MATERIAL SHOWN:
☆ ☆ ☆ ☆ ☆ ☆ ☆

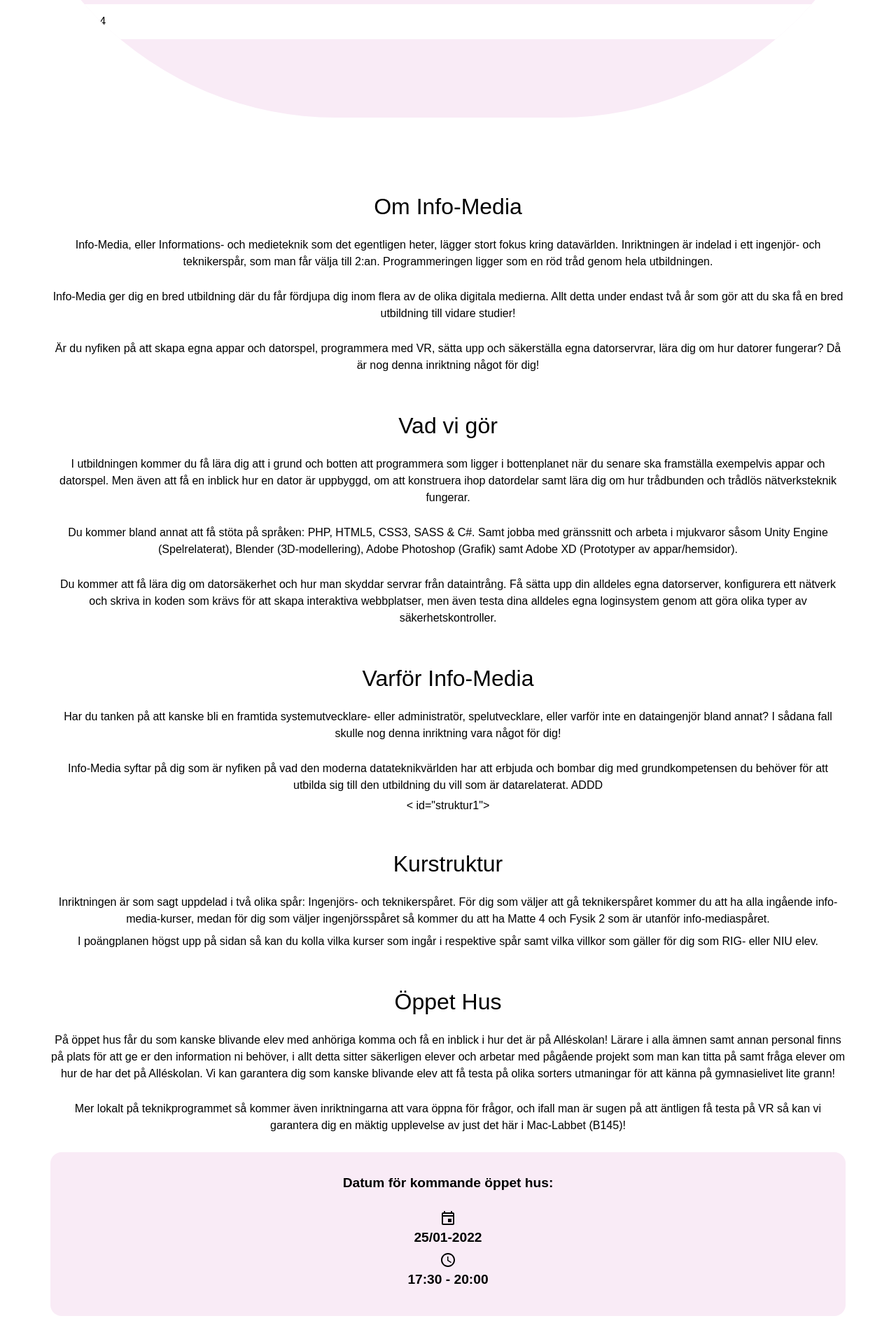
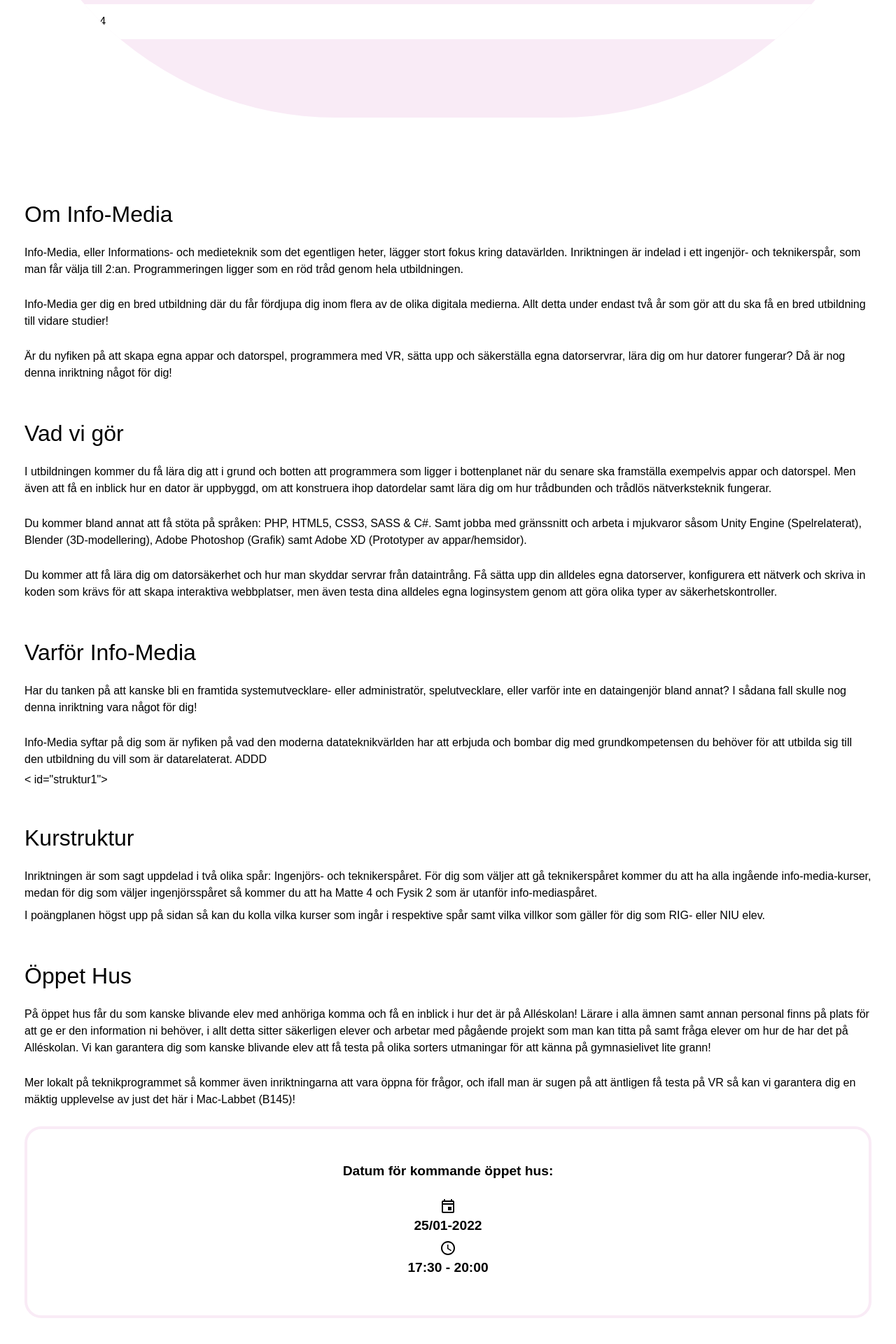
Before and after one commit to AbdullahMoubayed/Info-Media, a PHP site: page /html/las-mer.html in a window 1280 px wide. Shown: the part 2920-4840 px from the top of the page at 70% size. Run offline with PHP 8.4, Linux system fonts and the light colour scheme; some libraries are stand-ins or nearby versions.

Commit message:
something going on

```diff
--- a/css/lasmer.css
+++ b/css/lasmer.css
@@ -99,8 +99,9 @@
 }
 
 header nav ul.activ {
-  -webkit-animation: fadeIn 0.5s ease-in;
-          animation: fadeIn 0.5s ease-in;
+  -webkit-animation: fadeIn 0.35s cubic-bezier(0.8, 0.61, 0.37, 0.72);
+          animation: fadeIn 0.35s cubic-bezier(0.8, 0.61, 0.37, 0.72);
+  opacity: 1;
 }
 
 @-webkit-keyframes fadeIn {
@@ -127,6 +128,36 @@
   }
 }
 
+@-webkit-keyframes upper {
+  0% {
+    margin-top: 4rem;
+    opacity: 0;
+  }
+  1% {
+    margin-top: 4rem;
+    opacity: 0;
+  }
+  100% {
+    margin-top: 2rem;
+    opacity: 1;
+  }
+}
+
+@keyframes upper {
+  0% {
+    margin-top: 4rem;
+    opacity: 0;
+  }
+  1% {
+    margin-top: 4rem;
+    opacity: 0;
+  }
+  100% {
+    margin-top: 2rem;
+    opacity: 1;
+  }
+}
+
 header nav ul i {
   margin-left: auto;
   margin-top: 1.19rem;
@@ -138,6 +169,8 @@
   margin-left: 1rem;
   list-style: none;
   text-align: left;
+  -webkit-animation: upper 0.65s cubic-bezier(0, 0, 0.2, 1);
+          animation: upper 0.65s cubic-bezier(0, 0, 0.2, 1);
 }
 
 header nav ul li a {
@@ -641,7 +674,6 @@
 #pilpil {
   width: 50% !important;
   margin-top: -1.5rem !important;
-  margin-left: 6rem !important;
   -webkit-filter: drop-shadow(0 0 0.3rem #b0008b);
           filter: drop-shadow(0 0 0.3rem #b0008b);
 }
@@ -687,8 +719,8 @@
 }
 
 #allinfo {
-  margin: 2.3125rem;
   font-family: "Raleway", sans-serif;
+  text-align: left;
 }
 
 #allinfo p {
@@ -708,9 +740,9 @@
 }
 
 #allinfo #card {
-  background: #F9EBF6;
-  border-radius: 1rem;
-  padding: 2rem;
+  border: 0.3rem solid #F9EBF6;
+  border-radius: 1.5rem;
+  padding: 3rem 2rem;
   text-align: center;
 }
 
--- a/css/style.css
+++ b/css/style.css
@@ -96,44 +96,6 @@
       -ms-flex-direction: column;
           flex-direction: column;
   opacity: 0;
-  -webkit-animation: fadeout 0.35s cubic-bezier(0.8, 0.61, 0.37, 0.72);
-          animation: fadeout 0.35s cubic-bezier(0.8, 0.61, 0.37, 0.72);
-}
-
-@-webkit-keyframes fadeout {
-  0% {
-    opacity: 1;
-    display: -webkit-box;
-    display: flex;
-  }
-  1% {
-    opacity: 1;
-    display: -webkit-box;
-    display: flex;
-  }
-  100% {
-    opacity: 0;
-    display: none;
-  }
-}
-
-@keyframes fadeout {
-  0% {
-    opacity: 1;
-    display: -webkit-box;
-    display: -ms-flexbox;
-    display: flex;
-  }
-  1% {
-    opacity: 1;
-    display: -webkit-box;
-    display: -ms-flexbox;
-    display: flex;
-  }
-  100% {
-    opacity: 0;
-    display: none;
-  }
 }
 
 header nav ul.activ {
@@ -166,6 +128,36 @@
   }
 }
 
+@-webkit-keyframes upper {
+  0% {
+    margin-top: 4rem;
+    opacity: 0;
+  }
+  1% {
+    margin-top: 4rem;
+    opacity: 0;
+  }
+  100% {
+    margin-top: 2rem;
+    opacity: 1;
+  }
+}
+
+@keyframes upper {
+  0% {
+    margin-top: 4rem;
+    opacity: 0;
+  }
+  1% {
+    margin-top: 4rem;
+    opacity: 0;
+  }
+  100% {
+    margin-top: 2rem;
+    opacity: 1;
+  }
+}
+
 header nav ul i {
   margin-left: auto;
   margin-top: 1.19rem;
@@ -177,6 +169,8 @@
   margin-left: 1rem;
   list-style: none;
   text-align: left;
+  -webkit-animation: upper 0.65s cubic-bezier(0, 0, 0.2, 1);
+          animation: upper 0.65s cubic-bezier(0, 0, 0.2, 1);
 }
 
 header nav ul li a {
```
Also changed, not shown: css/lasmer.scss (+5 -5 lines), css/style.scss (+18 -15 lines), 2 other files.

☆ ☆ ☆ ☆ ☆ ☆ ☆

All of the data gets printed again exactly; the pictures do not.

Before and after one commit to AbdullahMoubayed/Info-Media, a PHP site: page /html/las-mer.html in a window 1280 px wide. Shown: the part 2920-4840 px from the top of the page at 70% size. Run offline with PHP 8.4, Linux system fonts and the light colour scheme; some libraries are stand-ins or nearby versions.

Commit message:
something going on

```diff
--- a/css/lasmer.css
+++ b/css/lasmer.css
@@ -99,8 +99,9 @@
 }
 
 header nav ul.activ {
-  -webkit-animation: fadeIn 0.5s ease-in;
-          animation: fadeIn 0.5s ease-in;
+  -webkit-animation: fadeIn 0.35s cubic-bezier(0.8, 0.61, 0.37, 0.72);
+          animation: fadeIn 0.35s cubic-bezier(0.8, 0.61, 0.37, 0.72);
+  opacity: 1;
 }
 
 @-webkit-keyframes fadeIn {
@@ -127,6 +128,36 @@
   }
 }
 
+@-webkit-keyframes upper {
+  0% {
+    margin-top: 4rem;
+    opacity: 0;
+  }
+  1% {
+    margin-top: 4rem;
+    opacity: 0;
+  }
+  100% {
+    margin-top: 2rem;
+    opacity: 1;
+  }
+}
+
+@keyframes upper {
+  0% {
+    margin-top: 4rem;
+    opacity: 0;
+  }
+  1% {
+    margin-top: 4rem;
+    opacity: 0;
+  }
+  100% {
+    margin-top: 2rem;
+    opacity: 1;
+  }
+}
+
 header nav ul i {
   margin-left: auto;
   margin-top: 1.19rem;
@@ -138,6 +169,8 @@
   margin-left: 1rem;
   list-style: none;
   text-align: left;
+  -webkit-animation: upper 0.65s cubic-bezier(0, 0, 0.2, 1);
+          animation: upper 0.65s cubic-bezier(0, 0, 0.2, 1);
 }
 
 header nav ul li a {
@@ -641,7 +674,6 @@
 #pilpil {
   width: 50% !important;
   margin-top: -1.5rem !important;
-  margin-left: 6rem !important;
   -webkit-filter: drop-shadow(0 0 0.3rem #b0008b);
           filter: drop-shadow(0 0 0.3rem #b0008b);
 }
@@ -687,8 +719,8 @@
 }
 
 #allinfo {
-  margin: 2.3125rem;
   font-family: "Raleway", sans-serif;
+  text-align: left;
 }
 
 #allinfo p {
@@ -708,9 +740,9 @@
 }
 
 #allinfo #card {
-  background: #F9EBF6;
-  border-radius: 1rem;
-  padding: 2rem;
+  border: 0.3rem solid #F9EBF6;
+  border-radius: 1.5rem;
+  padding: 3rem 2rem;
   text-align: center;
 }
 
--- a/css/style.css
+++ b/css/style.css
@@ -96,44 +96,6 @@
       -ms-flex-direction: column;
           flex-direction: column;
   opacity: 0;
-  -webkit-animation: fadeout 0.35s cubic-bezier(0.8, 0.61, 0.37, 0.72);
-          animation: fadeout 0.35s cubic-bezier(0.8, 0.61, 0.37, 0.72);
-}
-
-@-webkit-keyframes fadeout {
-  0% {
-    opacity: 1;
-    display: -webkit-box;
-    display: flex;
-  }
-  1% {
-    opacity: 1;
-    display: -webkit-box;
-    display: flex;
-  }
-  100% {
-    opacity: 0;
-    display: none;
-  }
-}
-
-@keyframes fadeout {
-  0% {
-    opacity: 1;
-    display: -webkit-box;
-    display: -ms-flexbox;
-    display: flex;
-  }
-  1% {
-    opacity: 1;
-    display: -webkit-box;
-    display: -ms-flexbox;
-    display: flex;
-  }
-  100% {
-    opacity: 0;
-    display: none;
-  }
 }
 
 header nav ul.activ {
@@ -166,6 +128,36 @@
   }
 }
 
+@-webkit-keyframes upper {
+  0% {
+    margin-top: 4rem;
+    opacity: 0;
+  }
+  1% {
+    margin-top: 4rem;
+    opacity: 0;
+  }
+  100% {
+    margin-top: 2rem;
+    opacity: 1;
+  }
+}
+
+@keyframes upper {
+  0% {
+    margin-top: 4rem;
+    opacity: 0;
+  }
+  1% {
+    margin-top: 4rem;
+    opacity: 0;
+  }
+  100% {
+    margin-top: 2rem;
+    opacity: 1;
+  }
+}
+
 header nav ul i {
   margin-left: auto;
   margin-top: 1.19rem;
@@ -177,6 +169,8 @@
   margin-left: 1rem;
   list-style: none;
   text-align: left;
+  -webkit-animation: upper 0.65s cubic-bezier(0, 0, 0.2, 1);
+          animation: upper 0.65s cubic-bezier(0, 0, 0.2, 1);
 }
 
 header nav ul li a {
```
Also changed, not shown: css/lasmer.scss (+5 -5 lines), css/style.scss (+18 -15 lines), 2 other files.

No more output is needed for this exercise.